18 81'



All rights 7-eseii'ed.



/



Printed hy R. & R. Clark, Edinburgh.






VMiT.



CONTENTS OF VOL. I.

CHAPTER I.
The Doll Tribe, Generally ... 1

CHAPTER n.
Concerning Old Violins ... 29

CHAPTER m.
A Moonlit Sonata . . . . 72

CHAPTER IV.

Asking for Trumps . . . .90

CHAPTER V.

Those Oysters . . . . . ' 98



86G95S



vi CONTENTS.



CHAPTER YI

PAGE

Too Deep for Tears . . . 115



CHAPTER VH.
Charlotte and Werther . . .139

CHAPTER VHI.
Lord Byron's Isle . . . .169

CHAPTER IX.
John Farintyre rises to Dignity . . 190

CHAPTER X.
Ether 199

CHAPTER XI.
Cats and Red Clover . . . . 211

CHAPTER XII.
Intellectual Coquetry .... 232



CONTENTS. vii

CHAPTER XIII.

PAGE

This Terrible Mrs. Pinto! . . . 257

CHAPTER XIV.
Deterioration . . . . . 265

CHAPTER XV.
She that is Kindest . . . .275

CHAPTER XVI.
To Monte Carlo . . . . .291

CHAPTER XVII.
Sold ....... .305

CHAPTER XVIII.
Between the Lines . . . .331



A BALLROOM REPENTANCE.
CHAPTER 1.

THE DOLL TRIBE, GENERALLY.

" A PAIR of portmanteaus and a shabby violin
case."

Lake Leman sleeps five hundred feet below;
a plain of sapphire, lit up by gleams of
emerald, by fitful opal shafts, that melt, Jura-
ward, into the crystalline air depths of sun-
set.

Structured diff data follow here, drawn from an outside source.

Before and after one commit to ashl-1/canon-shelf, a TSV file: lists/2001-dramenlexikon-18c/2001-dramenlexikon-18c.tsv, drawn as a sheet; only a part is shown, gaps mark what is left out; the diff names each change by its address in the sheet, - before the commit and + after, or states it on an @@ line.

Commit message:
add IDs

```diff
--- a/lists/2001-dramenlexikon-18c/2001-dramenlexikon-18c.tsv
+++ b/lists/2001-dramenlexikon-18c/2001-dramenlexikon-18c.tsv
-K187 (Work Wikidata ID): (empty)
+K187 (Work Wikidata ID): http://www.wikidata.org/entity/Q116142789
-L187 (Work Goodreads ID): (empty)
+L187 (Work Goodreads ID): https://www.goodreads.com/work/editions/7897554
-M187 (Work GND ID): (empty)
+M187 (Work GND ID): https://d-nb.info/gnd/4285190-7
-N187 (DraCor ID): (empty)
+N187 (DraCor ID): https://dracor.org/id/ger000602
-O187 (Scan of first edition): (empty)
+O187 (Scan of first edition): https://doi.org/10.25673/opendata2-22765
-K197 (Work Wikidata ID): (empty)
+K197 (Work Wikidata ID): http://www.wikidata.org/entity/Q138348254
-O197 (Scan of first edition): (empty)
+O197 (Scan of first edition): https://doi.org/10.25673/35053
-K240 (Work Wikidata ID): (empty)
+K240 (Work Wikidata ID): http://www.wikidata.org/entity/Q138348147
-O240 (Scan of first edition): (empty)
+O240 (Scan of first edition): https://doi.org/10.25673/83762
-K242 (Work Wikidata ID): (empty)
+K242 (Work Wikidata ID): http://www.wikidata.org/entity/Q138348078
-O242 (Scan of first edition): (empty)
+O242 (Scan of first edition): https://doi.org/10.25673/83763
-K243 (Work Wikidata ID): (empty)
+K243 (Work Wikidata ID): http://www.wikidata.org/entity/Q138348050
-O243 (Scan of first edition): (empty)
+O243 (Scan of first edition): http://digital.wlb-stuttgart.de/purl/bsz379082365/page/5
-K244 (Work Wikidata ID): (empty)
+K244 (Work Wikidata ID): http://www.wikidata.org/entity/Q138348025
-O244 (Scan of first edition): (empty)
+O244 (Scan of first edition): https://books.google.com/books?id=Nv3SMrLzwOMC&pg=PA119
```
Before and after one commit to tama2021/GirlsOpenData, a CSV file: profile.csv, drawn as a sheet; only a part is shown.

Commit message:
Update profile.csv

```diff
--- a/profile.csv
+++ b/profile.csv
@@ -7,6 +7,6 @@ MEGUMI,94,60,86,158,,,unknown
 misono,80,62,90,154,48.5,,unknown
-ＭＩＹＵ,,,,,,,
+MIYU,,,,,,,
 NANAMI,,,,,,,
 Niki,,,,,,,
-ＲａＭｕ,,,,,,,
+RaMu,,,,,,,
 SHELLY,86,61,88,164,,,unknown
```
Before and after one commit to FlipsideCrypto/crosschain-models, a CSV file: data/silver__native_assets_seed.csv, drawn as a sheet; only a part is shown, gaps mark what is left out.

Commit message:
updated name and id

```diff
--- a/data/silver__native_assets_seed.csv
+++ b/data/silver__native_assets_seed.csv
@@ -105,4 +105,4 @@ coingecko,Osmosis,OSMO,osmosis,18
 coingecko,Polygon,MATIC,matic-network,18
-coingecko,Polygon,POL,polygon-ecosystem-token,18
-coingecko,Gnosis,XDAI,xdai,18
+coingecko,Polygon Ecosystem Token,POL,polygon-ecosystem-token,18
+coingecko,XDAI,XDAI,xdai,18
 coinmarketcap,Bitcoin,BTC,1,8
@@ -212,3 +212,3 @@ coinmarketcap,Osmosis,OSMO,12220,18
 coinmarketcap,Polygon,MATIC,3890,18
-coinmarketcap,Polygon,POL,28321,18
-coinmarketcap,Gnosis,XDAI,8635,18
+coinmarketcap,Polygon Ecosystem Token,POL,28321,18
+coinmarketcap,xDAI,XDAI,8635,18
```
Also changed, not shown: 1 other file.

In the middle distance a solitary lateen
sail cleaves the blue. The opposite Savoy
mountains, though August does but wane,
are powdered with fresh-fallen snow. The
swallows, already thinking of Africa, are
trying their wings in figures -of- eight over-

VOL. I. B



2 A BALLROOM REPENTAXCE.

head. Oleanders, magnolias, and standard
roses make sweet tlie garden of a certain
Grand Hotel Sclierer that towers among
chestnut avenues and sweeps of vineyard,
high above Clarens. And the voice of Mrs.
Scipio Leonidas P. Briggs breaks the stillness.

A j)leasant voice, despite its sing-song
drawl, a voice suggestive of hammock-swing-
ing, negro ±ly-flappers, starlit flirtations, and
every insidious mixture of ice and alcohol
that it has entered into the heart of South
American man to concoct.

" My word, yes ! That was about the
figure of Mrs. and Miss Dormer's luggage. A
pair of portmanteaus and a shabby violin case.
My maid watched them as they rode round
from the cars. I surmise their dresses are
innocent of Worth or la Ferriere. I surmise
their dresses just came out of some London
dry goods store. I spent a week in London,
last spring," goes on Mrs. Scipio Leonidas



THE DOLL TRIBE, GENERALLY. 3

mournfully, " and tlie fog so aflfected my
dyspepsia I never got round to see tlie Parks
but once. That once was enough. My dear,
there wasn't a well toiletted woman there,
except, of course, some of our people from
home and a few Parisians. A orentleman
friend of mine from New York State remarked
to me, ' The Aboriginal ladies we see around
us do not dress. They clothe themselves.
And as for their beauty — I just guess/ he
observed, ' they look strong. Solidly built up
of beef and beer. Calculated to ride fox-
chasing, and to resist the vicissitudes of wind
and rain. Climate,' my friend added, ' is not
a word for this longitude. You get a deal
of mixed weather, mostly bad, in England.
Climate there is none.' "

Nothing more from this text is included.